Instructions to follow
Find all lines in the records that include the word "rows", and copy them out.

↓

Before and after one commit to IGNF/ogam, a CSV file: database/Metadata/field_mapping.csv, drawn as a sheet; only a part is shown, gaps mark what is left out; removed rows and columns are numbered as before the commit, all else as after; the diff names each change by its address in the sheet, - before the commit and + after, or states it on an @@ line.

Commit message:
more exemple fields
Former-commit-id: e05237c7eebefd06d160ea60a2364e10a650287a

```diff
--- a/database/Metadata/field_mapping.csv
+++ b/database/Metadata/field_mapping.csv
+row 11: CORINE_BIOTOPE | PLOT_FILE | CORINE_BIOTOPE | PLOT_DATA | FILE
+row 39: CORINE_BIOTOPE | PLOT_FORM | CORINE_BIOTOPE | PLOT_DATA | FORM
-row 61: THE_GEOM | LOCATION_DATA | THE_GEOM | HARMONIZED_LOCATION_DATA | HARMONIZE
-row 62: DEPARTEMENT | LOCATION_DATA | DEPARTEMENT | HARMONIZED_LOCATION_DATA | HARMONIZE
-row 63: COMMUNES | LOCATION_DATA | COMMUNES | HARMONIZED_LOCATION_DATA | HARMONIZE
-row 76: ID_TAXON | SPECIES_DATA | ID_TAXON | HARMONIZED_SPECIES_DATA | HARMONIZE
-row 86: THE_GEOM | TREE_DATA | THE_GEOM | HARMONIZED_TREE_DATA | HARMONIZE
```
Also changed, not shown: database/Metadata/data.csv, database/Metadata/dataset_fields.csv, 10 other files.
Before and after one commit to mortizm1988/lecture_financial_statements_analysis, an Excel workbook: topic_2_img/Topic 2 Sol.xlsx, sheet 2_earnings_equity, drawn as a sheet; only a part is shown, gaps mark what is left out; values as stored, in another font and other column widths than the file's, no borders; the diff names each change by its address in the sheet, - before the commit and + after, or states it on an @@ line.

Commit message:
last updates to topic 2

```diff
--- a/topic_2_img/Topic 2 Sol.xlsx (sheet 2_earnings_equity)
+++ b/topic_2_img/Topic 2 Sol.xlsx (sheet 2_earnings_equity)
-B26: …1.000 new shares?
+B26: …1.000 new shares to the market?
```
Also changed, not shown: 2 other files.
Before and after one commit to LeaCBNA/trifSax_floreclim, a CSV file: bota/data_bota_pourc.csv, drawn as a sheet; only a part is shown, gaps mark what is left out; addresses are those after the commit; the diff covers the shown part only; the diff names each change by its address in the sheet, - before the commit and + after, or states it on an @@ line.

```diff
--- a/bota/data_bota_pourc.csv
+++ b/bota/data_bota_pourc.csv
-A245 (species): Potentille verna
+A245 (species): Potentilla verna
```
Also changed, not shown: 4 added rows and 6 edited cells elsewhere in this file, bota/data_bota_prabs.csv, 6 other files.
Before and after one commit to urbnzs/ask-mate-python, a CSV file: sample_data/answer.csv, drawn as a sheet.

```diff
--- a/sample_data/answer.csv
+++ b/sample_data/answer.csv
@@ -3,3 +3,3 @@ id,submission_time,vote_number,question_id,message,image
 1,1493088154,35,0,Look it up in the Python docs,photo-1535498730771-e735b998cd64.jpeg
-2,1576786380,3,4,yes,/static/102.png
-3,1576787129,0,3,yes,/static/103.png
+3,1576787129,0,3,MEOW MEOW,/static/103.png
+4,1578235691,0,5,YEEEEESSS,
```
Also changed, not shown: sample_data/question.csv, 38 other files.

↑

Answer area
Before and after one commit to IGNF/ogam, a CSV file: database/Metadata/field_mapping.csv, drawn as a sheet; only a part is shown, gaps mark what is left out; removed rows and columns are numbered as before the commit, all else as after; the diff names each change by its address in the sheet, - before the commit and + after, or states it on an @@ line.
Also changed, not shown: 4 added rows and 6 edited cells elsewhere in this file, bota/data_bota_prabs.csv, 6 other files.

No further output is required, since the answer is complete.